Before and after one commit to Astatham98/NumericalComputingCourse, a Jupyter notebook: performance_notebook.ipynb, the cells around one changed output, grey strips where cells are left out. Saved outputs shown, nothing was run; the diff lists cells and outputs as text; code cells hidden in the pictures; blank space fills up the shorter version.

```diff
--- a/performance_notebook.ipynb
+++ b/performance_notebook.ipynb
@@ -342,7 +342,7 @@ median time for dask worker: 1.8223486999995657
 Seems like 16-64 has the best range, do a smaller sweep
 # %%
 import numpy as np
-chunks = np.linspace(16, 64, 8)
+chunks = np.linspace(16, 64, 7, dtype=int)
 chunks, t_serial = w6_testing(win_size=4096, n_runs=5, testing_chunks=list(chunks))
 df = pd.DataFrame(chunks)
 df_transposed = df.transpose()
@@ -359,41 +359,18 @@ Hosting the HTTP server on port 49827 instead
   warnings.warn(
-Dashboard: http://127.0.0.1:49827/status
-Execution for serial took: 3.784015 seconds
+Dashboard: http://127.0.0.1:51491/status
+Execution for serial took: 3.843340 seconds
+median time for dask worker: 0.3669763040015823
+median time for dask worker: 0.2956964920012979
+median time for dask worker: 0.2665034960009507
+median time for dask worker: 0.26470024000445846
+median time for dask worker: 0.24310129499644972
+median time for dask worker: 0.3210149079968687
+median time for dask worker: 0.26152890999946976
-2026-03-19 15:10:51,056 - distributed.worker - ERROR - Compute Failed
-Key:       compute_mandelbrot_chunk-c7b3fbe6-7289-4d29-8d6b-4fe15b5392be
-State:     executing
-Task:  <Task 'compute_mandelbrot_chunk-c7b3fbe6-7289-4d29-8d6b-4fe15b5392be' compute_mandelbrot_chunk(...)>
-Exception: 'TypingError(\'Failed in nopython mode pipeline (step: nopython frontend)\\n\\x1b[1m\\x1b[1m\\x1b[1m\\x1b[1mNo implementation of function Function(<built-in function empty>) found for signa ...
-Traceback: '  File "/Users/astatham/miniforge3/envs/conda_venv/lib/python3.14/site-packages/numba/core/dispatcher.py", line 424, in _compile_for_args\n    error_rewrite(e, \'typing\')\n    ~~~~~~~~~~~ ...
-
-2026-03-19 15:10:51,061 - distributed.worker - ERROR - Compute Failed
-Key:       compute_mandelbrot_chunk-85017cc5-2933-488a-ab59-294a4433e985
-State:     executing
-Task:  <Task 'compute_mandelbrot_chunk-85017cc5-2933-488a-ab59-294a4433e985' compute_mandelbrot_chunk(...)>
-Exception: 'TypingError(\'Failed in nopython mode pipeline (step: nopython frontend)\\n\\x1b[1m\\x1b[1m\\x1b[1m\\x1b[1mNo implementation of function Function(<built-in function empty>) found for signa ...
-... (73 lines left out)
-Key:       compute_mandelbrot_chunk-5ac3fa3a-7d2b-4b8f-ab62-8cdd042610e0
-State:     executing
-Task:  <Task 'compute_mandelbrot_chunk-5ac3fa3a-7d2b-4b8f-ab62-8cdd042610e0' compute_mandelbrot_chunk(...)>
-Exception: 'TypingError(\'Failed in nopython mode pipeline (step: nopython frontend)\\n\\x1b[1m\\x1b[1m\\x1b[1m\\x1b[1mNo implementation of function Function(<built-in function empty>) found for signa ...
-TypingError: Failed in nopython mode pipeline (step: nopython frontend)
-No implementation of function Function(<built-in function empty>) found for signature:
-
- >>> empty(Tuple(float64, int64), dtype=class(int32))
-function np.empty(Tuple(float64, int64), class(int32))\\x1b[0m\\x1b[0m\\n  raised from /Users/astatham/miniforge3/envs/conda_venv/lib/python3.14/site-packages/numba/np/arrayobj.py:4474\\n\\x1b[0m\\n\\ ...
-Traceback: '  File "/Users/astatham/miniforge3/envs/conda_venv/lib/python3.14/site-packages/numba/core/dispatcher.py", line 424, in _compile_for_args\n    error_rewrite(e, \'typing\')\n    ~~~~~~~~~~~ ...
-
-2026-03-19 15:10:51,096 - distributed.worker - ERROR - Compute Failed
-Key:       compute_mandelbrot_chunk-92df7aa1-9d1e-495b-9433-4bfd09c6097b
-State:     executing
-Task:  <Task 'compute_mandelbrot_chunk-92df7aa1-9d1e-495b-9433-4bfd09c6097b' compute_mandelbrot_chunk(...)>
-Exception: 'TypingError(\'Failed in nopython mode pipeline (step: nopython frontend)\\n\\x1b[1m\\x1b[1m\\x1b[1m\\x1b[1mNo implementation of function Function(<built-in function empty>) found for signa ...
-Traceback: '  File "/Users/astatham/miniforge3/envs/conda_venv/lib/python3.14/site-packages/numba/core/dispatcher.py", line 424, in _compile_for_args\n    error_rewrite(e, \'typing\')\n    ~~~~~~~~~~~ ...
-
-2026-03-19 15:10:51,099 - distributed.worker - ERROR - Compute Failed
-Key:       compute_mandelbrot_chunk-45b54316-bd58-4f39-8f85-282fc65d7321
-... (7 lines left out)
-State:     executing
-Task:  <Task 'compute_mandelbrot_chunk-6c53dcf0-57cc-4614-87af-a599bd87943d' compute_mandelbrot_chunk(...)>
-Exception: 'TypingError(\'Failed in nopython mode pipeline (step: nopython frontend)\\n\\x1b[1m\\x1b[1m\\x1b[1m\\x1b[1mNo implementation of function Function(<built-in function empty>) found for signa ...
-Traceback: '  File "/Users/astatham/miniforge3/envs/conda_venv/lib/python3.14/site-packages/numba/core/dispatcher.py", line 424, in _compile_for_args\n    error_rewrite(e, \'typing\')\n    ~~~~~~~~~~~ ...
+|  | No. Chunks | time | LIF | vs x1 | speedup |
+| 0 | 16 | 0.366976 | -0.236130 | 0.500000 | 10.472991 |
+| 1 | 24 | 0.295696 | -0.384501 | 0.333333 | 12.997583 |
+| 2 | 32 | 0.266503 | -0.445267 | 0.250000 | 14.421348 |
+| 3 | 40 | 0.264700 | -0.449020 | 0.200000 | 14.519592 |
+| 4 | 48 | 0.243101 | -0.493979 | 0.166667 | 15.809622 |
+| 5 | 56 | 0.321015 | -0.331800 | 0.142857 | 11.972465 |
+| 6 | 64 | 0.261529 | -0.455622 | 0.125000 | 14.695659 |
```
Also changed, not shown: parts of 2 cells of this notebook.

■ ■ ■ ■ ■

DIRECTIONS FOR THIS TASK ▸ The entries are to be repeated exactly, with nothing altered.

EXERCISE SOLUTION ▸
Before and after one commit to Astatham98/NumericalComputingCourse, a Jupyter notebook: performance_notebook.ipynb, the cells around one changed output, grey strips where cells are left out. Saved outputs shown, nothing was run; the diff lists cells and outputs as text; code cells hidden in the pictures; blank space fills up the shorter version.

```diff
--- a/performance_notebook.ipynb
+++ b/performance_notebook.ipynb
@@ -342,7 +342,7 @@ median time for dask worker: 1.8223486999995657
 Seems like 16-64 has the best range, do a smaller sweep
 # %%
 import numpy as np
-chunks = np.linspace(16, 64, 8)
+chunks = np.linspace(16, 64, 7, dtype=int)
 chunks, t_serial = w6_testing(win_size=4096, n_runs=5, testing_chunks=list(chunks))
 df = pd.DataFrame(chunks)
 df_transposed = df.transpose()
@@ -359,41 +359,18 @@ Hosting the HTTP server on port 49827 instead
   warnings.warn(
-Dashboard: http://127.0.0.1:49827/status
-Execution for serial took: 3.784015 seconds
+Dashboard: http://127.0.0.1:51491/status
+Execution for serial took: 3.843340 seconds
+median time for dask worker: 0.3669763040015823
+median time for dask worker: 0.2956964920012979
+median time for dask worker: 0.2665034960009507
+median time for dask worker: 0.26470024000445846
+median time for dask worker: 0.24310129499644972
+median time for dask worker: 0.3210149079968687
+median time for dask worker: 0.26152890999946976
-2026-03-19 15:10:51,056 - distributed.worker - ERROR - Compute Failed
-Key:       compute_mandelbrot_chunk-c7b3fbe6-7289-4d29-8d6b-4fe15b5392be
-State:     executing
-Task:  <Task 'compute_mandelbrot_chunk-c7b3fbe6-7289-4d29-8d6b-4fe15b5392be' compute_mandelbrot_chunk(...)>
-Exception: 'TypingError(\'Failed in nopython mode pipeline (step: nopython frontend)\\n\\x1b[1m\\x1b[1m\\x1b[1m\\x1b[1mNo implementation of function Function(<built-in function empty>) found for signa ...
-Traceback: '  File "/Users/astatham/miniforge3/envs/conda_venv/lib/python3.14/site-packages/numba/core/dispatcher.py", line 424, in _compile_for_args\n    error_rewrite(e, \'typing\')\n    ~~~~~~~~~~~ ...
-
-2026-03-19 15:10:51,061 - distributed.worker - ERROR - Compute Failed
-Key:       compute_mandelbrot_chunk-85017cc5-2933-488a-ab59-294a4433e985
-State:     executing
-Task:  <Task 'compute_mandelbrot_chunk-85017cc5-2933-488a-ab59-294a4433e985' compute_mandelbrot_chunk(...)>
-Exception: 'TypingError(\'Failed in nopython mode pipeline (step: nopython frontend)\\n\\x1b[1m\\x1b[1m\\x1b[1m\\x1b[1mNo implementation of function Function(<built-in function empty>) found for signa ...
-... (73 lines left out)
-Key:       compute_mandelbrot_chunk-5ac3fa3a-7d2b-4b8f-ab62-8cdd042610e0
-State:     executing
-Task:  <Task 'compute_mandelbrot_chunk-5ac3fa3a-7d2b-4b8f-ab62-8cdd042610e0' compute_mandelbrot_chunk(...)>
-Exception: 'TypingError(\'Failed in nopython mode pipeline (step: nopython frontend)\\n\\x1b[1m\\x1b[1m\\x1b[1m\\x1b[1mNo implementation of function Function(<built-in function empty>) found for signa ...
-TypingError: Failed in nopython mode pipeline (step: nopython frontend)
-No implementation of function Function(<built-in function empty>) found for signature:
-
- >>> empty(Tuple(float64, int64), dtype=class(int32))
-function np.empty(Tuple(float64, int64), class(int32))\\x1b[0m\\x1b[0m\\n  raised from /Users/astatham/miniforge3/envs/conda_venv/lib/python3.14/site-packages/numba/np/arrayobj.py:4474\\n\\x1b[0m\\n\\ ...
-Traceback: '  File "/Users/astatham/miniforge3/envs/conda_venv/lib/python3.14/site-packages/numba/core/dispatcher.py", line 424, in _compile_for_args\n    error_rewrite(e, \'typing\')\n    ~~~~~~~~~~~ ...
-
-2026-03-19 15:10:51,096 - distributed.worker - ERROR - Compute Failed
-Key:       compute_mandelbrot_chunk-92df7aa1-9d1e-495b-9433-4bfd09c6097b
-State:     executing
-Task:  <Task 'compute_mandelbrot_chunk-92df7aa1-9d1e-495b-9433-4bfd09c6097b' compute_mandelbrot_chunk(...)>
-Exception: 'TypingError(\'Failed in nopython mode pipeline (step: nopython frontend)\\n\\x1b[1m\\x1b[1m\\x1b[1m\\x1b[1mNo implementation of function Function(<built-in function empty>) found for signa ...
-Traceback: '  File "/Users/astatham/miniforge3/envs/conda_venv/lib/python3.14/site-packages/numba/core/dispatcher.py", line 424, in _compile_for_args\n    error_rewrite(e, \'typing\')\n    ~~~~~~~~~~~ ...
-
-2026-03-19 15:10:51,099 - distributed.worker - ERROR - Compute Failed
-Key:       compute_mandelbrot_chunk-45b54316-bd58-4f39-8f85-282fc65d7321
-... (7 lines left out)
-State:     executing
-Task:  <Task 'compute_mandelbrot_chunk-6c53dcf0-57cc-4614-87af-a599bd87943d' compute_mandelbrot_chunk(...)>
-Exception: 'TypingError(\'Failed in nopython mode pipeline (step: nopython frontend)\\n\\x1b[1m\\x1b[1m\\x1b[1m\\x1b[1mNo implementation of function Function(<built-in function empty>) found for signa ...
-Traceback: '  File "/Users/astatham/miniforge3/envs/conda_venv/lib/python3.14/site-packages/numba/core/dispatcher.py", line 424, in _compile_for_args\n    error_rewrite(e, \'typing\')\n    ~~~~~~~~~~~ ...
+|  | No. Chunks | time | LIF | vs x1 | speedup |
+| 0 | 16 | 0.366976 | -0.236130 | 0.500000 | 10.472991 |
+| 1 | 24 | 0.295696 | -0.384501 | 0.333333 | 12.997583 |
+| 2 | 32 | 0.266503 | -0.445267 | 0.250000 | 14.421348 |
+| 3 | 40 | 0.264700 | -0.449020 | 0.200000 | 14.519592 |
+| 4 | 48 | 0.243101 | -0.493979 | 0.166667 | 15.809622 |
+| 5 | 56 | 0.321015 | -0.331800 | 0.142857 | 11.972465 |
+| 6 | 64 | 0.261529 | -0.455622 | 0.125000 | 14.695659 |
```
Also changed, not shown: parts of 2 cells of this notebook.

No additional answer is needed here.